An explorative conversation requires one to be observant to cues and hints, underlying issues and revealing non-sequiturs.

“Seek to understand what gives that person meaning and a reason for being,” Gober-Park says.

Even a potentially treacherous political conversation can lead to a deeper meeting of minds about values, hopes and the things one holds most dear.

Acknowledge: To empathize and communicate understanding

This can be a difficult step, Gober-Park notes. It takes the effort of striving for empathy.

Validate that what the other person has said is important to him or her before you respond or disagree.

“Avoid clichés,” Gober-Park says. “Acknowledge their pain or their opinions without judgment. Own up to your limitations when you haven’t experienced what the other person is going through.

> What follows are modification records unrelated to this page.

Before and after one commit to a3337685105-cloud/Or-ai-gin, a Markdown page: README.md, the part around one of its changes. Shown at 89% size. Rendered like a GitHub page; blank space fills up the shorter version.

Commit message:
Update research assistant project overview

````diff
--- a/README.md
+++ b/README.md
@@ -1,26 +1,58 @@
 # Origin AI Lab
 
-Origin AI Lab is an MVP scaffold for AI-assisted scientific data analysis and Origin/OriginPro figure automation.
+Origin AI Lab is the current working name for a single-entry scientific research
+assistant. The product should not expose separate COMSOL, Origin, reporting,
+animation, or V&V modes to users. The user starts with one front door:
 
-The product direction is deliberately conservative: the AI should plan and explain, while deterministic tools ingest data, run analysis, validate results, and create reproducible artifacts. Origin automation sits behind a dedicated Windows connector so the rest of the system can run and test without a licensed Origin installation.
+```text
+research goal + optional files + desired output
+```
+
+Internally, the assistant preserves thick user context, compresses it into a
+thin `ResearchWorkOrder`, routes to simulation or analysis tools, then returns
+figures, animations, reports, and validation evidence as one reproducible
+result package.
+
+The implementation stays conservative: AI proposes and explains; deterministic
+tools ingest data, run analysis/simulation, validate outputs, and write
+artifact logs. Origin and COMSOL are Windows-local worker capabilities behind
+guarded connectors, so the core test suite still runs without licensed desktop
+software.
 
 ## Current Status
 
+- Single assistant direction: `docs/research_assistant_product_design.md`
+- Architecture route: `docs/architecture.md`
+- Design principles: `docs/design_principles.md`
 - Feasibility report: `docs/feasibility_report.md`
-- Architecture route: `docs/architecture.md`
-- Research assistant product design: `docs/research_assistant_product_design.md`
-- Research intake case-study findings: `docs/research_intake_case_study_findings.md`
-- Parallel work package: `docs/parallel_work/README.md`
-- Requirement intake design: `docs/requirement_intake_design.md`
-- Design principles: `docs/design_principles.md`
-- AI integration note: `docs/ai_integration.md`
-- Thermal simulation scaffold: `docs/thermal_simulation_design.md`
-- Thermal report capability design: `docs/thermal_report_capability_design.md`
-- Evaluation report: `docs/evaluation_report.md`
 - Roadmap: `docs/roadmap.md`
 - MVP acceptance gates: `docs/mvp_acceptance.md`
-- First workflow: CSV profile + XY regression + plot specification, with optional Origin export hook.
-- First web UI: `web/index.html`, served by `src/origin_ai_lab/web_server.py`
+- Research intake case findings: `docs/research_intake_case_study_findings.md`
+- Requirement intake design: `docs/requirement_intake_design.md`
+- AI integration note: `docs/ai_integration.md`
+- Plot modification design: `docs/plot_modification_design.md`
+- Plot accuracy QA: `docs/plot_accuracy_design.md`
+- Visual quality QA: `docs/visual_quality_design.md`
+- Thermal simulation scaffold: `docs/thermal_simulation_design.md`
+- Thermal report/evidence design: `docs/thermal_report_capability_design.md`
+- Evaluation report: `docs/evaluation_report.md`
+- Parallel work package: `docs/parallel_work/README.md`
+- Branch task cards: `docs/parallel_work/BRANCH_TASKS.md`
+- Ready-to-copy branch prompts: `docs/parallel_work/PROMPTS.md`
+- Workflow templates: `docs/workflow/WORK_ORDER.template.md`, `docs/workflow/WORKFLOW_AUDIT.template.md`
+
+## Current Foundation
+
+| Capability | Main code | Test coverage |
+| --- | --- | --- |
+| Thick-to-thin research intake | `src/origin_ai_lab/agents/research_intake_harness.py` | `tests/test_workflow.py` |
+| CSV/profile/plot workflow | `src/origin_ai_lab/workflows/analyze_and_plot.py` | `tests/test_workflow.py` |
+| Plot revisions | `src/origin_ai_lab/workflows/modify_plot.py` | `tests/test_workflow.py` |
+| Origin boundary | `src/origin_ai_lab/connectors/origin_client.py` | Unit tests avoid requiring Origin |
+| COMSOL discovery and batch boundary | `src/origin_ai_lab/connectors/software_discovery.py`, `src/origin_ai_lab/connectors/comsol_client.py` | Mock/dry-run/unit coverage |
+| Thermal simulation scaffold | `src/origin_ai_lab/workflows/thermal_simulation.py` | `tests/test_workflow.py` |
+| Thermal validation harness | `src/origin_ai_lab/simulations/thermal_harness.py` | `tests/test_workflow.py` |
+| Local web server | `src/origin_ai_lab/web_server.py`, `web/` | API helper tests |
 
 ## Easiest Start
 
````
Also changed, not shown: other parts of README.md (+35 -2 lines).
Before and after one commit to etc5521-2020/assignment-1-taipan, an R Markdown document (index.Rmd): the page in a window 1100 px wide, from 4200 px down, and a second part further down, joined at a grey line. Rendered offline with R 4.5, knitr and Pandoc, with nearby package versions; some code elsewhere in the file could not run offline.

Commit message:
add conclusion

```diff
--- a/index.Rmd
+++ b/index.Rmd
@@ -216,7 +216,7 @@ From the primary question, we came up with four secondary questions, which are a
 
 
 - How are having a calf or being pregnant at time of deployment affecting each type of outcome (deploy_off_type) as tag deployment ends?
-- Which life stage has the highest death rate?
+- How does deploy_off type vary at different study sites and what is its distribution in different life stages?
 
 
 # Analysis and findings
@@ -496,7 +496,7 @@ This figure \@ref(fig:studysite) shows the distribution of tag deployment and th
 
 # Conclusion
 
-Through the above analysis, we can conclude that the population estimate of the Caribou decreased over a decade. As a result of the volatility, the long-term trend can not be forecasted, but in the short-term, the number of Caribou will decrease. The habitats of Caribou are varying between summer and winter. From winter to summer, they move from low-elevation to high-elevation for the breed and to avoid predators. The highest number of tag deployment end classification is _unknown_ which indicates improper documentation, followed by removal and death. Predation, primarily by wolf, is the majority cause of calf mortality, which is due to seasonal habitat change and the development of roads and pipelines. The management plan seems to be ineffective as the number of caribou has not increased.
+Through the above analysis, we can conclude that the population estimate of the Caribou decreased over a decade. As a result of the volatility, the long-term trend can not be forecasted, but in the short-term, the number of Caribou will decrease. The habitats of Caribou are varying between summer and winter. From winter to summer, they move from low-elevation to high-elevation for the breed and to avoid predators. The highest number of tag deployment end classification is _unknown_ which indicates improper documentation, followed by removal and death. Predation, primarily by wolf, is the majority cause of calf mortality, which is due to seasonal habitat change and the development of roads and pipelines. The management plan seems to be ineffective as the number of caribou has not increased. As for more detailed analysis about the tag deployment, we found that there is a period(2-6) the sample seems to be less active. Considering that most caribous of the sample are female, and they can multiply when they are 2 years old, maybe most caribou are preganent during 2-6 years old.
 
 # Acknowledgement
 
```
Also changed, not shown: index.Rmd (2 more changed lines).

State that you accept and hear what the other person is saying even if you can’t relate to it.”  

Respond: To share resources, affirm strength and offer hope

“Only after you have connected, listened, explored and acknowledged should you respond,” Gober-Park says. “But it is possible to move through the steps quickly.”

The goal of your response should be to affirm the good in your conversation partner and share what you can bring to the situation.

First, acknowledge their strengths. Even if you disagree with their opinion, recognize something positive in their thought process (or, to be topical, their political party). Second, remember that you are what you bring: the way you look, behave, speak or offer a prayer communicates who you are and what you believe. Third, when appropriate, suggest that the two of you turn to an outside resource, such as a trusted source of information or a person in a position to help.

And when it’s over …

“Reflect on how the conversation was for you,” Gober-Park suggests. “Ask yourself if you were fair in your responses or did anything to offend the other person. Perhaps journal about it. Pray about it.”

When seeking divine wisdom about how to grow in your interactions with others, Gober-Park advises to reflect on what you believe God to be telling you by holding it up to the Bible, considering it in the light of your relationship with God through time, and discussing it with trusted confidants when needed.